**Task details**. Every line below that holds the string "CourseStack" must be copied.
[Opening Task data section]
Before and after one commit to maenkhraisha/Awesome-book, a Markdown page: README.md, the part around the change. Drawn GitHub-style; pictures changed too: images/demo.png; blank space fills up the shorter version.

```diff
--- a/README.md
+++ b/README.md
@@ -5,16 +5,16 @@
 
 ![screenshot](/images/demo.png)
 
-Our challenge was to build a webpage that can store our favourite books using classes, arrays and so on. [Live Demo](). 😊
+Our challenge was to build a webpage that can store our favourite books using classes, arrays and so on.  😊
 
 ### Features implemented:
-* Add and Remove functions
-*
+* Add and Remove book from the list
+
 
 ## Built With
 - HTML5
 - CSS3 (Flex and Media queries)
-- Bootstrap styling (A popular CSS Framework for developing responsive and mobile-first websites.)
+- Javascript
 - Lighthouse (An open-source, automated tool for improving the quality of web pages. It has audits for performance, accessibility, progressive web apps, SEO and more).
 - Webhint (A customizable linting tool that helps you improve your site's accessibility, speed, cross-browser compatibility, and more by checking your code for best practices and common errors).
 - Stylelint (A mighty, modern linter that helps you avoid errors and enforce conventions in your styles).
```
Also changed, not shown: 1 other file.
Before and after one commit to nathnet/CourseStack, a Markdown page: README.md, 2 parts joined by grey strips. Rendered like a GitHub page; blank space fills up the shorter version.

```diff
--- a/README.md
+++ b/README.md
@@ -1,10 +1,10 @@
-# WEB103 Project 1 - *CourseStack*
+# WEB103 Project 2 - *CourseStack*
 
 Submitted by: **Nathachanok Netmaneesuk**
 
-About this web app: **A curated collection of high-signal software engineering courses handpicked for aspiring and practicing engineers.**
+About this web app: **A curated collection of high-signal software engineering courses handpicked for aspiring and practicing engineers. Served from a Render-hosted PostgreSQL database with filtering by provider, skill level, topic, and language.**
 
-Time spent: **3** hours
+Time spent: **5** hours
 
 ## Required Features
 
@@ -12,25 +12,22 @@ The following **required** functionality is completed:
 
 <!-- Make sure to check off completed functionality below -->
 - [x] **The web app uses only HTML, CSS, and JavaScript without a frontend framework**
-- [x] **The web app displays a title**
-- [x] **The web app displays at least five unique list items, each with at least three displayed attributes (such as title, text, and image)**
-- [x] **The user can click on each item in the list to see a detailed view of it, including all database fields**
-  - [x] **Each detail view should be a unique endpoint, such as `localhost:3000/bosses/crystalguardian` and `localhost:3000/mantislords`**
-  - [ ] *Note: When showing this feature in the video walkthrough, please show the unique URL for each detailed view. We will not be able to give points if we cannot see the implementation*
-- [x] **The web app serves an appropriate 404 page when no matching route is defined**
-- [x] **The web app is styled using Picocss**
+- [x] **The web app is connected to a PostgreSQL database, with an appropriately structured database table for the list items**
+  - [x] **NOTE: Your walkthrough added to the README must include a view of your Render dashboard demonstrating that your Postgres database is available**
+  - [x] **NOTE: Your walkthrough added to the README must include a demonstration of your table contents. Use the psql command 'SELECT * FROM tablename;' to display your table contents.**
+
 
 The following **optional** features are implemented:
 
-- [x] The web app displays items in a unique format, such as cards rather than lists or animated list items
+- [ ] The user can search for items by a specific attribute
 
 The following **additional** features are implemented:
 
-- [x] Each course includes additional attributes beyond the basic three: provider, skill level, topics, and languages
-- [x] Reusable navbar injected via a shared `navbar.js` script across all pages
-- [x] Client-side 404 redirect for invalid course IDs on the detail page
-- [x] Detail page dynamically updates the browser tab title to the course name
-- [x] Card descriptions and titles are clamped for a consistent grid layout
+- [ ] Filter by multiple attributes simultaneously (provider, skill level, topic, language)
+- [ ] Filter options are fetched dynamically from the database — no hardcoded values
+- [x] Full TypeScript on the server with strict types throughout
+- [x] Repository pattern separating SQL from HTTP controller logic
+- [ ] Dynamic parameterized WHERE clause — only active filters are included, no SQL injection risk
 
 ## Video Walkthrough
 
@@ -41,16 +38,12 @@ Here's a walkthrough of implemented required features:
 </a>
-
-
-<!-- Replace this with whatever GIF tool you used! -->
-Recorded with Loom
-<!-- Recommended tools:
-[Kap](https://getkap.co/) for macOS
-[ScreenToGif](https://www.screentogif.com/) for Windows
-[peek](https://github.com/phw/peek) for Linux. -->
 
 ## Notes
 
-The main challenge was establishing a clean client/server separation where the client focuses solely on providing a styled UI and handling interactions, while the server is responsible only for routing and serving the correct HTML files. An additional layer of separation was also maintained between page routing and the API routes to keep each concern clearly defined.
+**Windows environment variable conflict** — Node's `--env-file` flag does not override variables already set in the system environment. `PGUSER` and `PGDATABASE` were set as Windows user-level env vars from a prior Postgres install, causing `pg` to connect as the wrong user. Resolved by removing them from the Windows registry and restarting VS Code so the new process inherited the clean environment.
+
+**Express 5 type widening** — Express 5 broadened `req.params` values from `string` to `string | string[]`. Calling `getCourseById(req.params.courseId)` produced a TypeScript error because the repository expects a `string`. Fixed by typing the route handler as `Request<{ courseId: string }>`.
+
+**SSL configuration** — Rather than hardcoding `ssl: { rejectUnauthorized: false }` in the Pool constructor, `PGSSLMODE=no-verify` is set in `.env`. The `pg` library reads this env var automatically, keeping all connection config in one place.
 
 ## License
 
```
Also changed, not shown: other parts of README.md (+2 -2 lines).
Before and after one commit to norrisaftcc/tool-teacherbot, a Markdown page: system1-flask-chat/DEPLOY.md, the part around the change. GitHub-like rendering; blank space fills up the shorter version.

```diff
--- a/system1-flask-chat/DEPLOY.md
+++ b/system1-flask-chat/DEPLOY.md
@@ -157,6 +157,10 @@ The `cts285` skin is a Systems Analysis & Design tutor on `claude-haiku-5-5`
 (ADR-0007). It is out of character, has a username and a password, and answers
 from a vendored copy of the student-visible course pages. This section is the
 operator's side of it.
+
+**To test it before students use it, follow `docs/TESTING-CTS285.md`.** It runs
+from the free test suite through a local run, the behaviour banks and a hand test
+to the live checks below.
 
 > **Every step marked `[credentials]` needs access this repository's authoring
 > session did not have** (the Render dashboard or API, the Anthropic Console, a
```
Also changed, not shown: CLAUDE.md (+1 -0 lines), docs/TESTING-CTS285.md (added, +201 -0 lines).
[Closing Task data section]
**Response for this exercise**.
Before and after one commit to nathnet/CourseStack, a Markdown page: README.md, 2 parts joined by grey strips. Rendered like a GitHub page; blank space fills up the shorter version.
-# WEB103 Project 1 - *CourseStack*
+# WEB103 Project 2 - *CourseStack*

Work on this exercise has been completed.